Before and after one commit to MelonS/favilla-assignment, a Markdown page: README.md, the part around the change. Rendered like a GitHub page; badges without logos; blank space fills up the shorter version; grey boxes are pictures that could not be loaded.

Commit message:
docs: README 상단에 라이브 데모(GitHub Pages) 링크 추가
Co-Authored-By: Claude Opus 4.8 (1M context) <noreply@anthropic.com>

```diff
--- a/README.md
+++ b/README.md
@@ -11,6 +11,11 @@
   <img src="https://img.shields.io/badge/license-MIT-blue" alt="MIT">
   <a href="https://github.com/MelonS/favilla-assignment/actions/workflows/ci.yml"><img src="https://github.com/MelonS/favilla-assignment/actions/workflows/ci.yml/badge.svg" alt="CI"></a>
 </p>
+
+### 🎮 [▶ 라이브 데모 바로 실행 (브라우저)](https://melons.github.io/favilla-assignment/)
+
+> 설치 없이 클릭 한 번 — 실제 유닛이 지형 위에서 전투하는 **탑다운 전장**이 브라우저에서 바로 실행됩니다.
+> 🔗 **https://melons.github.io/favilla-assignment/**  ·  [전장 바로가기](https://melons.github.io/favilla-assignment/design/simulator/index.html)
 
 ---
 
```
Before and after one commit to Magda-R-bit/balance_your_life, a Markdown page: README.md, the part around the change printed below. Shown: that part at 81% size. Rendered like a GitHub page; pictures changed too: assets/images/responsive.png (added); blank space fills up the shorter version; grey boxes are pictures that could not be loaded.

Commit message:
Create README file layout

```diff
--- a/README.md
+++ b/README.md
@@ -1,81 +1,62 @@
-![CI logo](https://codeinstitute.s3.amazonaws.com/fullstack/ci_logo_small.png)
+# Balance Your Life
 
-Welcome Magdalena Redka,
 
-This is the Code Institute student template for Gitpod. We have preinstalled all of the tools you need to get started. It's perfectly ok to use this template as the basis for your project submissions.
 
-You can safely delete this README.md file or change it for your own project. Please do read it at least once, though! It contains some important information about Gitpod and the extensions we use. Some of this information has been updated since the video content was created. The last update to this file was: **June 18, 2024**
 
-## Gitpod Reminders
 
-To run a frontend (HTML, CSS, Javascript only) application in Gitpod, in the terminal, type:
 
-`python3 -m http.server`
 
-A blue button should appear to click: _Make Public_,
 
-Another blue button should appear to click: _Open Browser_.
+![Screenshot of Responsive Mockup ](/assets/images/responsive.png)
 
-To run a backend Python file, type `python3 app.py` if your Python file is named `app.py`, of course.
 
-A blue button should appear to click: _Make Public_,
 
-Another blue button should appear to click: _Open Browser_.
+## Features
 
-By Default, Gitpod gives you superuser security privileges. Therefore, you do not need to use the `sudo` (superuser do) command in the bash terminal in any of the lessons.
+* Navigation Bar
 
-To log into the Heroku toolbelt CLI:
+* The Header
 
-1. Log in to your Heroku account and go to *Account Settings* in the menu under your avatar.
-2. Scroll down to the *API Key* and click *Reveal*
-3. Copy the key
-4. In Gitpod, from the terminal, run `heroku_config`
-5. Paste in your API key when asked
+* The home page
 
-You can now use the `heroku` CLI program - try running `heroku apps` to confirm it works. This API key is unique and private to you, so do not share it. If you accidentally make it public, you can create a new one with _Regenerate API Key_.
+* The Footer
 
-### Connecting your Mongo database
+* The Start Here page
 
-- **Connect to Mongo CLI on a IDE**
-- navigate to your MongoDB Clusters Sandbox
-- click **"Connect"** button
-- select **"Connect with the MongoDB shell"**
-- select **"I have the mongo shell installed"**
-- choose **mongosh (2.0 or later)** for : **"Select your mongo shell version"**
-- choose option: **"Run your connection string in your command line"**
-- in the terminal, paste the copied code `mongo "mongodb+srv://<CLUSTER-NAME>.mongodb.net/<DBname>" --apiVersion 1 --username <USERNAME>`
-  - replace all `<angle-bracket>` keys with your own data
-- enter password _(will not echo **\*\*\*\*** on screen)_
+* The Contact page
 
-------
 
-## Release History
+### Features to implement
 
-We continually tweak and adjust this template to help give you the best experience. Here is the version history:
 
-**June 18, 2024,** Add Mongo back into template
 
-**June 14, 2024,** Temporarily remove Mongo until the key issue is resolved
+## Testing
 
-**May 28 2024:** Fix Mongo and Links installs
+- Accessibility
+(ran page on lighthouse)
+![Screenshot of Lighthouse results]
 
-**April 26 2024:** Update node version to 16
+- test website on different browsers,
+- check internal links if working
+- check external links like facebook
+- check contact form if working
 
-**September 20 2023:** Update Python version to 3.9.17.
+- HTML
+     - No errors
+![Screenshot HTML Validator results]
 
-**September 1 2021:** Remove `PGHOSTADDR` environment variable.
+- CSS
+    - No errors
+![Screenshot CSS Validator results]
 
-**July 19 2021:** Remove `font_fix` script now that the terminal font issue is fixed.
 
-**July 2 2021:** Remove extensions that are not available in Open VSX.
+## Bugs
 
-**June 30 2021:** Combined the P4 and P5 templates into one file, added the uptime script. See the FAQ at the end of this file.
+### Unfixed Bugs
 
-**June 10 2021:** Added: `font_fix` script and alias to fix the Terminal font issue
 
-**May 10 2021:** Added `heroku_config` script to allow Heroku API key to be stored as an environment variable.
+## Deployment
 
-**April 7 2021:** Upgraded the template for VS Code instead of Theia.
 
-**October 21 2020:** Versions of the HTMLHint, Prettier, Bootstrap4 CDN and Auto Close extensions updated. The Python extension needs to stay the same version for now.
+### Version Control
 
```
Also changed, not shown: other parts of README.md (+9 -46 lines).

> Assignment:
Copy the material above so that it matches line for line.

> Output of the task:
Before and after one commit to MelonS/favilla-assignment, a Markdown page: README.md, the part around the change. Rendered like a GitHub page; badges without logos; blank space fills up the shorter version; grey boxes are pictures that could not be loaded.

Commit message:
docs: README 상단에 라이브 데모(GitHub Pages) 링크 추가
Co-Authored-By: Claude Opus 4.8 (1M context) <noreply@anthropic.com>

```diff
--- a/README.md
+++ b/README.md
@@ -11,6 +11,11 @@
   <img src="https://img.shields.io/badge/license-MIT-blue" alt="MIT">
   <a href="https://github.com/MelonS/favilla-assignment/actions/workflows/ci.yml"><img src="https://github.com/MelonS/favilla-assignment/actions/workflows/ci.yml/badge.svg" alt="CI"></a>
 </p>
+
+### 🎮 [▶ 라이브 데모 바로 실행 (브라우저)](https://melons.github.io/favilla-assignment/)
+
+> 설치 없이 클릭 한 번 — 실제 유닛이 지형 위에서 전투하는 **탑다운 전장**이 브라우저에서 바로 실행됩니다.
+> 🔗 **https://melons.github.io/favilla-assignment/**  ·  [전장 바로가기](https://melons.github.io/favilla-assignment/design/simulator/index.html)
 
 ---
 
```
Before and after one commit to Magda-R-bit/balance_your_life, a Markdown page: README.md, the part around the change printed below. Shown: that part at 81% size. Rendered like a GitHub page; pictures changed too: assets/images/responsive.png (added); blank space fills up the shorter version; grey boxes are pictures that could not be loaded.

Commit message:
Create README file layout

```diff
--- a/README.md
+++ b/README.md
@@ -1,81 +1,62 @@
-![CI logo](https://codeinstitute.s3.amazonaws.com/fullstack/ci_logo_small.png)
+# Balance Your Life
 
-Welcome Magdalena Redka,
 
-This is the Code Institute student template for Gitpod. We have preinstalled all of the tools you need to get started. It's perfectly ok to use this template as the basis for your project submissions.
 
-You can safely delete this README.md file or change it for your own project. Please do read it at least once, though! It contains some important information about Gitpod and the extensions we use. Some of this information has been updated since the video content was created. The last update to this file was: **June 18, 2024**
 
-## Gitpod Reminders
 
-To run a frontend (HTML, CSS, Javascript only) application in Gitpod, in the terminal, type:
 
-`python3 -m http.server`
 
-A blue button should appear to click: _Make Public_,
 
-Another blue button should appear to click: _Open Browser_.
+![Screenshot of Responsive Mockup ](/assets/images/responsive.png)
 
-To run a backend Python file, type `python3 app.py` if your Python file is named `app.py`, of course.
 
-A blue button should appear to click: _Make Public_,
 
-Another blue button should appear to click: _Open Browser_.
+## Features
 
-By Default, Gitpod gives you superuser security privileges. Therefore, you do not need to use the `sudo` (superuser do) command in the bash terminal in any of the lessons.
+* Navigation Bar
 
-To log into the Heroku toolbelt CLI:
+* The Header
 
-1. Log in to your Heroku account and go to *Account Settings* in the menu under your avatar.
-2. Scroll down to the *API Key* and click *Reveal*
-3. Copy the key
-4. In Gitpod, from the terminal, run `heroku_config`
-5. Paste in your API key when asked
+* The home page
 
-You can now use the `heroku` CLI program - try running `heroku apps` to confirm it works. This API key is unique and private to you, so do not share it. If you accidentally make it public, you can create a new one with _Regenerate API Key_.
+* The Footer
 
-### Connecting your Mongo database
+* The Start Here page
 
-- **Connect to Mongo CLI on a IDE**
-- navigate to your MongoDB Clusters Sandbox
-- click **"Connect"** button
-- select **"Connect with the MongoDB shell"**
-- select **"I have the mongo shell installed"**
-- choose **mongosh (2.0 or later)** for : **"Select your mongo shell version"**
-- choose option: **"Run your connection string in your command line"**
-- in the terminal, paste the copied code `mongo "mongodb+srv://<CLUSTER-NAME>.mongodb.net/<DBname>" --apiVersion 1 --username <USERNAME>`
-  - replace all `<angle-bracket>` keys with your own data
-- enter password _(will not echo **\*\*\*\*** on screen)_
+* The Contact page
 
-------
 
-## Release History
+### Features to implement
 
-We continually tweak and adjust this template to help give you the best experience. Here is the version history:
 
-**June 18, 2024,** Add Mongo back into template
 
-**June 14, 2024,** Temporarily remove Mongo until the key issue is resolved
+## Testing
 
-**May 28 2024:** Fix Mongo and Links installs
+- Accessibility
+(ran page on lighthouse)
+![Screenshot of Lighthouse results]
 
-**April 26 2024:** Update node version to 16
+- test website on different browsers,
+- check internal links if working
+- check external links like facebook
+- check contact form if working
 
-**September 20 2023:** Update Python version to 3.9.17.
+- HTML
+     - No errors
+![Screenshot HTML Validator results]
 
-**September 1 2021:** Remove `PGHOSTADDR` environment variable.
+- CSS
+    - No errors
+![Screenshot CSS Validator results]
 
-**July 19 2021:** Remove `font_fix` script now that the terminal font issue is fixed.
 
-**July 2 2021:** Remove extensions that are not available in Open VSX.
+## Bugs
 
-**June 30 2021:** Combined the P4 and P5 templates into one file, added the uptime script. See the FAQ at the end of this file.
+### Unfixed Bugs
 
-**June 10 2021:** Added: `font_fix` script and alias to fix the Terminal font issue
 
-**May 10 2021:** Added `heroku_config` script to allow Heroku API key to be stored as an environment variable.
+## Deployment
 
-**April 7 2021:** Upgraded the template for VS Code instead of Theia.
 
-**October 21 2020:** Versions of the HTMLHint, Prettier, Bootstrap4 CDN and Auto Close extensions updated. The Python extension needs to stay the same version for now.
+### Version Control
 
```
Also changed, not shown: other parts of README.md (+9 -46 lines).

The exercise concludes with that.